In the breviary I follow, I’ve gotten behind in praying the Proper of Saints, so last night for Vigils I stepped back in (liturgical) time a week and prayed the memorial to Saints Basil the Great and Gregory Nazianzen (Jan 2). I’m glad I did. I found a gem I’ve been re-reading and re-praying today:
In the one God are three pulsations that move the world. Through them I became a new and different person when I came out of the font, where my death was buried, into the light — a person restored to life from the dead. If God cleansed me so completely, then I must worship God with my whole being.
— St. Gregory Nazianzen (p 1716 Benedictine Daily Prayer: A Short Breviary (2005))
It’s another example of how words, fresh words, can make spiritual realities more tangible, how I crave them sometimes, it seems, as much (or, even, more?) than the realities themselves? I do love words.

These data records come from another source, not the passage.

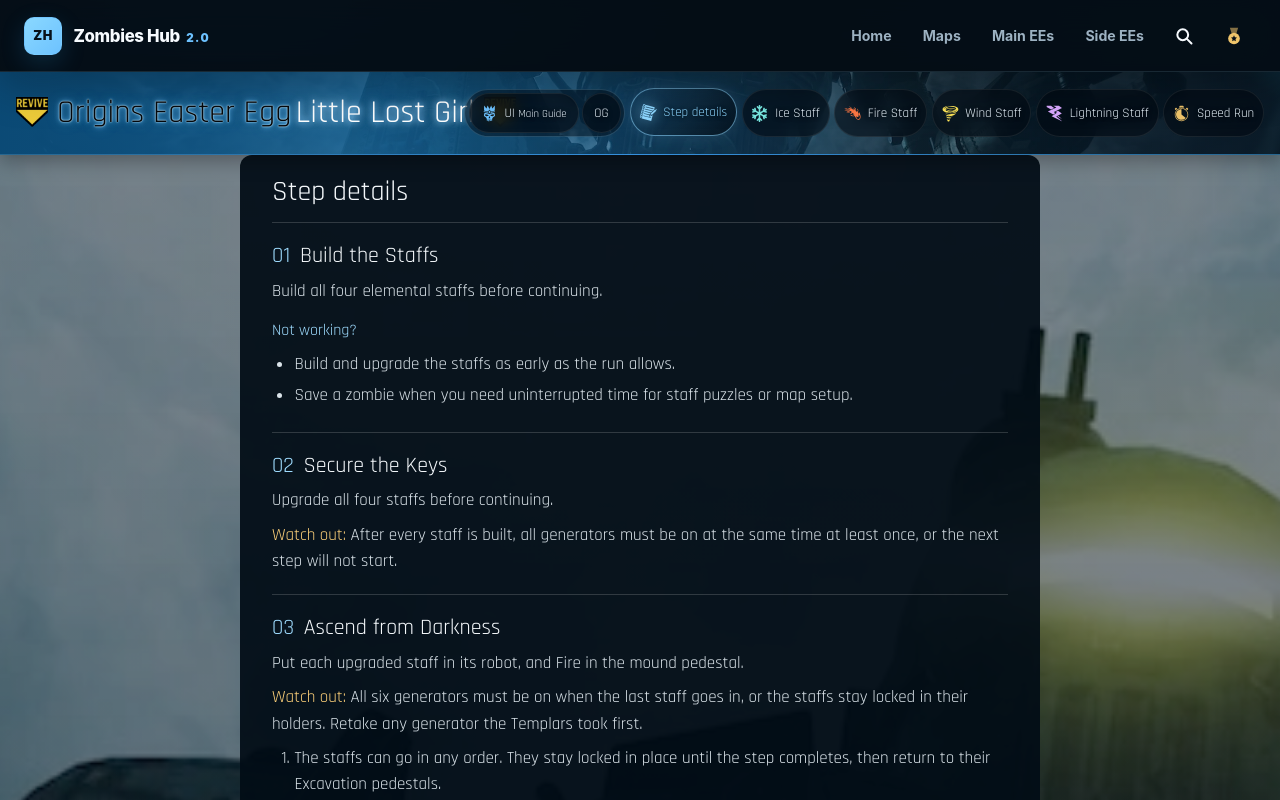
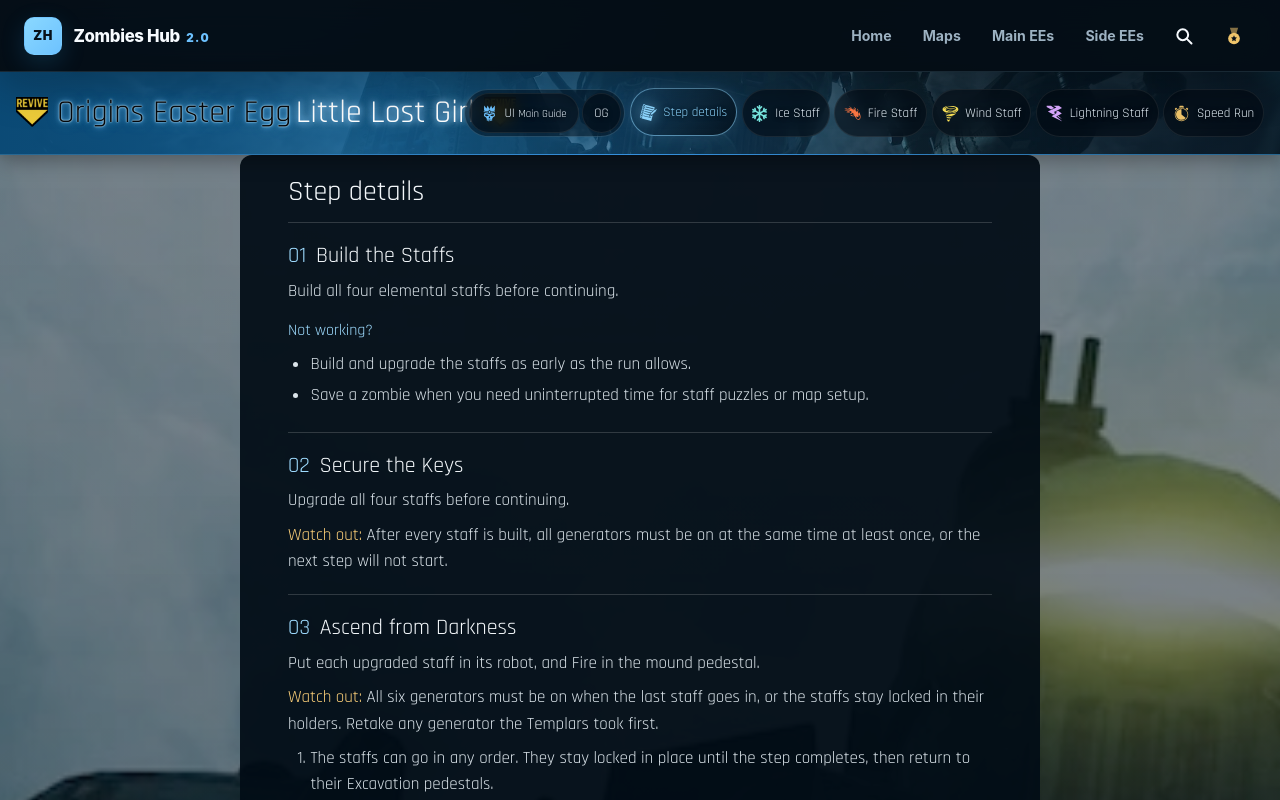
Before and after one commit to PHTMGatt/Zombies-Hub-2.0, a React (Vite) app: page /maps/origins/step-details in a window 1280 px wide. Shown: the top 800 px of the page. Built offline with nearby package versions, Linux system fonts and the light colour scheme.

Commit message:
style(guide): Step details links keep 44px targets, 16px gutter
Co-Authored-By: Claude Sonnet 5.5 <noreply@anthropic.com>

```diff
--- a/shared/guide/step-details.css
+++ b/shared/guide/step-details.css
@@ -19,3 +19,9 @@
 .step-details__back a { display: inline-flex; align-items: center; min-height: 44px; color: var(--flat-accent, #8fd8ff); font-weight: 600; text-decoration: none; }
 .step-details__back a:hover { text-decoration: underline; }
 .step-details__back a:focus-visible { outline: 2px solid currentColor; outline-offset: 2px; }
+/* Links inside a step section (bow routes, videos) keep a 44px tap target. */
+.step-details__ref a, .step-details__video a { display: inline-flex; align-items: center; min-height: 44px; margin-right: 1rem; color: var(--flat-accent); font-weight: 600; text-decoration: none; }
+.step-details__ref a:hover, .step-details__video a:hover { text-decoration: underline; }
+.step-details__ref a:focus-visible, .step-details__video a:focus-visible { outline: 2px solid currentColor; outline-offset: 2px; }
+/* 16px side gutter on phones, even where the map's page shell has none. */
+.step-details { box-sizing: border-box; padding-inline: 1rem; }
```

Anyway, it’s not as if he said anything new theologically (he didn’t). It’s not even as if he said much that was terribly fresh (though the Trinity as “three pulsations” is kind of cool). But it’s all fresh enough, and a little freshness in words goes a long way toward doing something in me — something real but very abstract, something that enlarges me somehow.